At the Siteman Cancer Center, genetics evaluation begins with risk assessment and education. A genetics physician and genetic counselors work with individuals to determine whether the cancers in their family truly suggest a hereditary tendency. The first step involves taking a detailed family history to determine which family members had cancer along with their age at onset and whether they developed other cancers as well.

This information is important because hereditary cancers tend to occur at an earlier age, and people with an altered cancer gene have a greater risk of developing more than one cancer. With a complete family history and personal medical history, patients can be given a rough estimate of their lifetime risk of developing the disease. They then can consider screening and risk-reducing options based on the level of their risk.

Various considerations help in making this assessment.
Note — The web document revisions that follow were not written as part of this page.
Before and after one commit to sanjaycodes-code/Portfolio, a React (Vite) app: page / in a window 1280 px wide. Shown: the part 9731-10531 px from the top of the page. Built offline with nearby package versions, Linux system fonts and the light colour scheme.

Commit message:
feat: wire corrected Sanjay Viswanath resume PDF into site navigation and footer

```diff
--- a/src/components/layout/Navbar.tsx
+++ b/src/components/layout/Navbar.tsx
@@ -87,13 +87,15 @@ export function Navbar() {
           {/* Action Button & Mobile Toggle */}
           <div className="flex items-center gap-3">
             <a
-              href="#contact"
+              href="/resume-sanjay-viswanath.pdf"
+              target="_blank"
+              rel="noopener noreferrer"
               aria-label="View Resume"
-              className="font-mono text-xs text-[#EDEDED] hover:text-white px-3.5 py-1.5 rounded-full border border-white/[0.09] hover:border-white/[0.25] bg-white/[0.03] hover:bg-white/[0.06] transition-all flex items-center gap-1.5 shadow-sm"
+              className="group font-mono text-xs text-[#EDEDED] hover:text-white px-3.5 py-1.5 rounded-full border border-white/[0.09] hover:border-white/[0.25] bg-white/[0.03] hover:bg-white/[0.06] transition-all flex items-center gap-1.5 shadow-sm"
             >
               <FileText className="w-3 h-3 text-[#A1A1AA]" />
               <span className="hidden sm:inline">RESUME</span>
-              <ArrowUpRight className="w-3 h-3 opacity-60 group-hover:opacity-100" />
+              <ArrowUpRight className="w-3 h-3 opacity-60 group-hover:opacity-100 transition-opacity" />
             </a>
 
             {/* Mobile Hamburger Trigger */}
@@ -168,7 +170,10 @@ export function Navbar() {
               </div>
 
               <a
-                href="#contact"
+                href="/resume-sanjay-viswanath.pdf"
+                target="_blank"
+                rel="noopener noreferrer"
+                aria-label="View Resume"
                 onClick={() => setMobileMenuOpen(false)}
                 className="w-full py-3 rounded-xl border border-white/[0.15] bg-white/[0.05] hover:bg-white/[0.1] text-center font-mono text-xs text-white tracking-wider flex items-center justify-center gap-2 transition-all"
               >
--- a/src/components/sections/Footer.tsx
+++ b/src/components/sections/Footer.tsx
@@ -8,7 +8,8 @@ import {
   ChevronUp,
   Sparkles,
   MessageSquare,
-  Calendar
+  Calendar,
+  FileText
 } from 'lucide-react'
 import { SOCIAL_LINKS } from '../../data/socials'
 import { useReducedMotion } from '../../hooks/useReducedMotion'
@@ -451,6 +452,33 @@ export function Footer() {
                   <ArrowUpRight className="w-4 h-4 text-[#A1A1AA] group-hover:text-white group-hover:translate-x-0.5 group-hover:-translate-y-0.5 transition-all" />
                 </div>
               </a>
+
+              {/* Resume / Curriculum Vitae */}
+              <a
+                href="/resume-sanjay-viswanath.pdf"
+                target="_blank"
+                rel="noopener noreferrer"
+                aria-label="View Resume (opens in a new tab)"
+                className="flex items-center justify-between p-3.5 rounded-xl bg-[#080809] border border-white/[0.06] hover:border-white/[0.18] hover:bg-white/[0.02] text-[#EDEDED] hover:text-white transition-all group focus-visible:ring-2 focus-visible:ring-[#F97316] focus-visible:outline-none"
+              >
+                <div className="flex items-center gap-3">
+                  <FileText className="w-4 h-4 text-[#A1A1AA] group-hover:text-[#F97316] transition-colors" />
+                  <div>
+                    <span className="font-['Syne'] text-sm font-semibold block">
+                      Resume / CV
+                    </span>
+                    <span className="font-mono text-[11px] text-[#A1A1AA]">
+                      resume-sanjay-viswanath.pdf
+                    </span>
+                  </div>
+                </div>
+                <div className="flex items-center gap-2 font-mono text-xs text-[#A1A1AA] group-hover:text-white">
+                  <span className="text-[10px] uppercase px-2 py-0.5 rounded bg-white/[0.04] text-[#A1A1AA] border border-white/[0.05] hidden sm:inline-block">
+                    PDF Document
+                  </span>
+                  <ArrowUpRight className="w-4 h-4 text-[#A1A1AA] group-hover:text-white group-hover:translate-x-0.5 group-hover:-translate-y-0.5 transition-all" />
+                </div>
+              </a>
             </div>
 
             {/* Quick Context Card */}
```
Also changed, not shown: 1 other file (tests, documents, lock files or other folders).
The risk increases, for example, when many family members or multiple generations are affected or when family members have developed cancer at an unusually early age or in both sides of an organ, such as both breasts.

Typically, a genetic counselor helps patients document their family history and collect available medical records of family members with cancer.

The next step is for patients to meet with a genetics physician and genetics counselor to assess their family-based cancer risk and discuss appropriate surveillance procedures. If a cancer risk appears to be hereditary, genetic testing may be useful in identifying the most appropriate medical care.